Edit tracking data
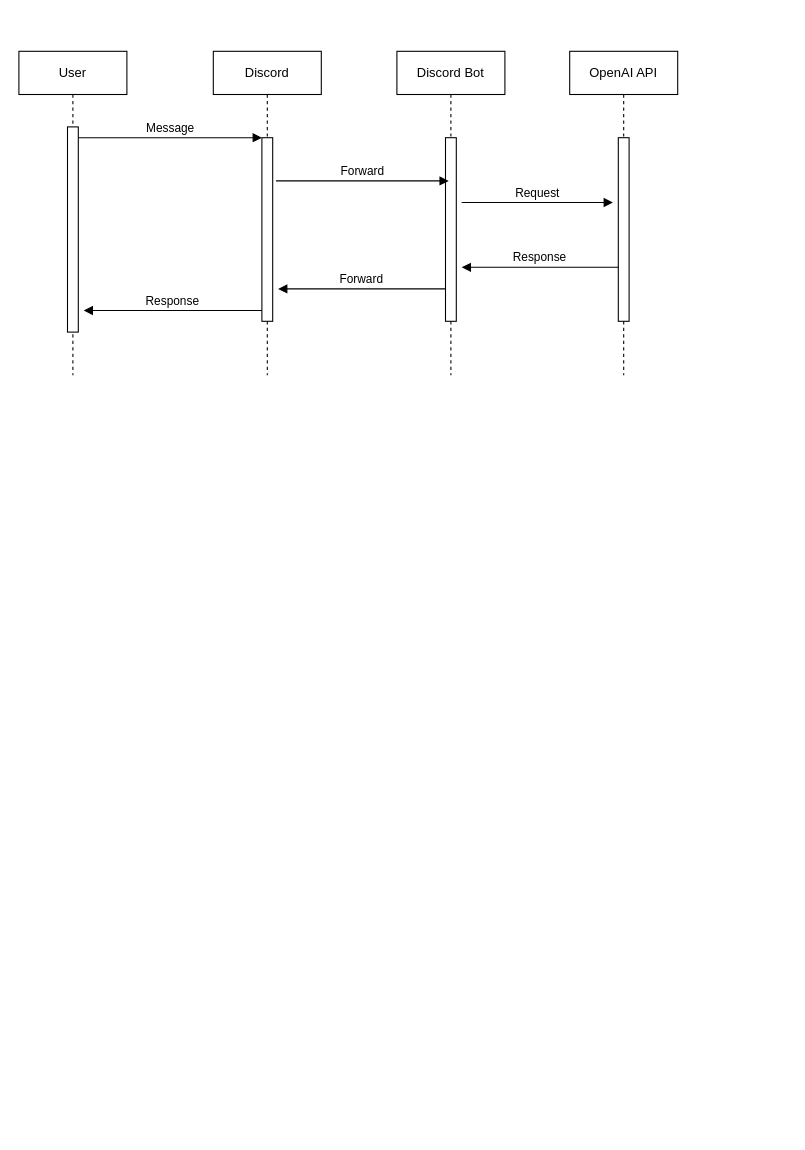
Daehyun-Bigbread/Kakao_Tech_GenAI keeps this draw.io diagram as Personal mission/KTB_OpenAI_Chatbot.drawio. Above is the earlier version. Source tidied: cells renumbered, new cells numbered last; positions are measured from the earlier drawing's top-left corner, leaving out a move shared by most shapes. Both pictures are drawn from the tidied source at 108%, with x=0, y=0 at pixel (18, 51). Pictures stored in the file or linked from it are replaced by grey dashed boxes.
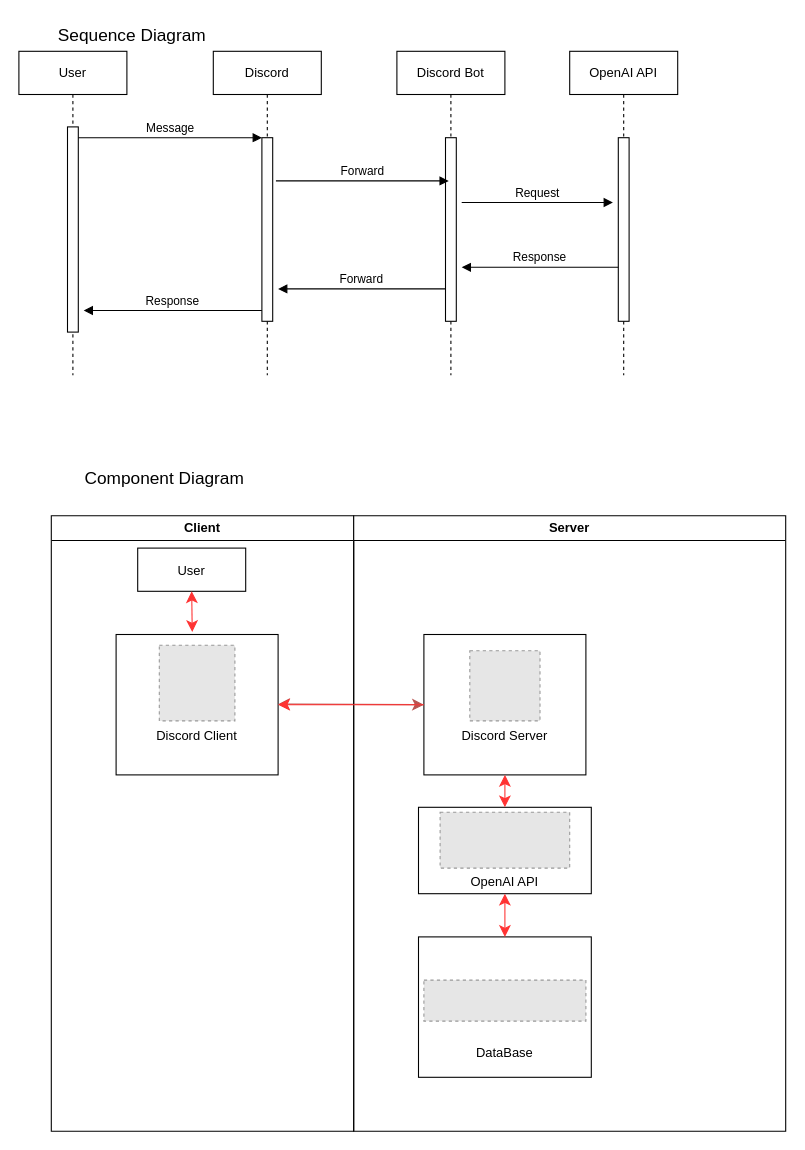
After the change.

What changed in the source:
```diff
@@
+    <mxCell id="16" value="Client" style="swimlane;whiteSpace=wrap;" parent="1" vertex="1">
+      <mxGeometry x="30" y="430" width="280" height="570" as="geometry" />
+    </mxCell>
+    <mxCell id="17" value="&#10;&#10;&#10;&#10;Discord Client" parent="16" vertex="1">
+      <mxGeometry x="60" y="110" width="150" height="130" as="geometry" />
+    </mxCell>
+    <mxCell id="18" style="fillColor=#E6E6E6;strokeColor=#999999;dashed=1;verticalLabelPosition=bottom;labelBackgroundColor=default;verticalAlign=top;" parent="16" vertex="1">
+      <mxGeometry x="100" y="120" width="70" height="70" as="geometry" />
+    </mxCell>
+    <mxCell id="19" value="User" parent="16" vertex="1">
+      <mxGeometry x="80" y="30" width="100" height="40" as="geometry" />
+    </mxCell>
+    <mxCell id="20" style="endArrow=classic;startArrow=classic;html=1;rounded=0;fontSize=12;startSize=8;endSize=8;curved=1;entryX=0;entryY=0.5;entryDx=0;entryDy=0;fillColor=#f8cecc;strokeColor=#b85450;" parent="16" edge="1" target="25">
+      <mxGeometry relative="1" as="geometry">
+        <mxPoint x="210" y="174.5" as="sourcePoint" />
+        <Array as="points">
+          <mxPoint x="280" y="174.5" />
+        </Array>
+      </mxGeometry>
+    </mxCell>
+    <mxCell id="21" style="endArrow=classic;startArrow=classic;html=1;rounded=0;fontSize=12;startSize=8;endSize=8;curved=1;entryX=0.5;entryY=1;entryDx=0;entryDy=0;exitX=0.47;exitY=-0.018;exitDx=0;exitDy=0;exitPerimeter=0;strokeColor=#FF3333;" parent="16" edge="1" source="17" target="19">
+      <mxGeometry relative="1" as="geometry" />
+    </mxCell>
+    <mxCell id="22" value="Server" style="swimlane;whiteSpace=wrap;" parent="1" vertex="1">
+      <mxGeometry x="310" y="430" width="400" height="570" as="geometry" />
+    </mxCell>
+    <mxCell id="23" value="&#10;&#10;&#10;&#10;OpenAI API" parent="22" vertex="1">
+      <mxGeometry x="60" y="270" width="160" height="80" as="geometry" />
+    </mxCell>
+    <mxCell id="24" value="&#10;&#10;&#10;&#10;&#10;&#10;DataBase" parent="22" vertex="1">
+      <mxGeometry x="60" y="390" width="160" height="130" as="geometry" />
+    </mxCell>
+    <mxCell id="25" value="&#10;&#10;&#10;&#10;Discord Server" parent="22" vertex="1">
+      <mxGeometry x="65" y="110" width="150" height="130" as="geometry" />
+    </mxCell>
+    <mxCell id="26" style="fillColor=#E6E6E6;strokeColor=#999999;dashed=1;verticalLabelPosition=bottom;labelBackgroundColor=default;verticalAlign=top;" parent="22" vertex="1">
+      <mxGeometry x="107.5" y="125" width="65" height="65" as="geometry" />
+    </mxCell>
+    <mxCell id="27" style="fillColor=#E6E6E6;strokeColor=#999999;dashed=1;verticalLabelPosition=bottom;labelBackgroundColor=default;verticalAlign=top;" parent="22" vertex="1">
+      <mxGeometry x="80" y="274.6" width="120" height="51.7" as="geometry" />
+    </mxCell>
+    <mxCell id="28" style="fillColor=#E6E6E6;strokeColor=#999999;dashed=1;verticalLabelPosition=bottom;labelBackgroundColor=default;verticalAlign=top;" parent="22" vertex="1">
+      <mxGeometry x="65" y="430" width="150" height="38" as="geometry" />
+    </mxCell>
+    <mxCell id="29" style="endArrow=classic;startArrow=classic;html=1;rounded=0;fontSize=12;startSize=8;endSize=8;curved=1;exitX=0.5;exitY=0;exitDx=0;exitDy=0;strokeColor=#FF3333;" parent="22" edge="1" source="23">
+      <mxGeometry relative="1" as="geometry">
+        <mxPoint x="140" y="240" as="targetPoint" />
+      </mxGeometry>
+    </mxCell>
+    <mxCell id="30" style="endArrow=classic;startArrow=classic;html=1;rounded=0;fontSize=12;startSize=8;endSize=8;curved=1;exitX=0.5;exitY=0;exitDx=0;exitDy=0;strokeColor=#FF3333;" parent="22" edge="1" source="24">
+      <mxGeometry relative="1" as="geometry">
+        <mxPoint x="140" y="350" as="targetPoint" />
+      </mxGeometry>
+    </mxCell>
+    <mxCell id="31" style="edgeStyle=none;curved=1;rounded=0;jettySize=auto;html=1;fontSize=12;startSize=8;endSize=8;strokeColor=#FF3333;" parent="1" edge="1" source="25" target="17">
+      <mxGeometry relative="1" as="geometry" />
+    </mxCell>
+    <mxCell id="32" value="Sequence Diagram" style="text;html=1;align=center;verticalAlign=middle;whiteSpace=wrap;rounded=0;fontSize=16;" parent="1" vertex="1">
+      <mxGeometry y="-30" width="210" height="30" as="geometry" />
+    </mxCell>
+    <mxCell id="33" value="Component Diagram" style="text;html=1;align=center;verticalAlign=middle;whiteSpace=wrap;rounded=0;fontSize=16;" parent="1" vertex="1">
+      <mxGeometry x="30" y="380" width="210" height="30" as="geometry" />
+    </mxCell>
```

▸ **Work instructions**:
Write down only how many lines of the entries above include the word "exitDx".

▸ **Written answer**:
3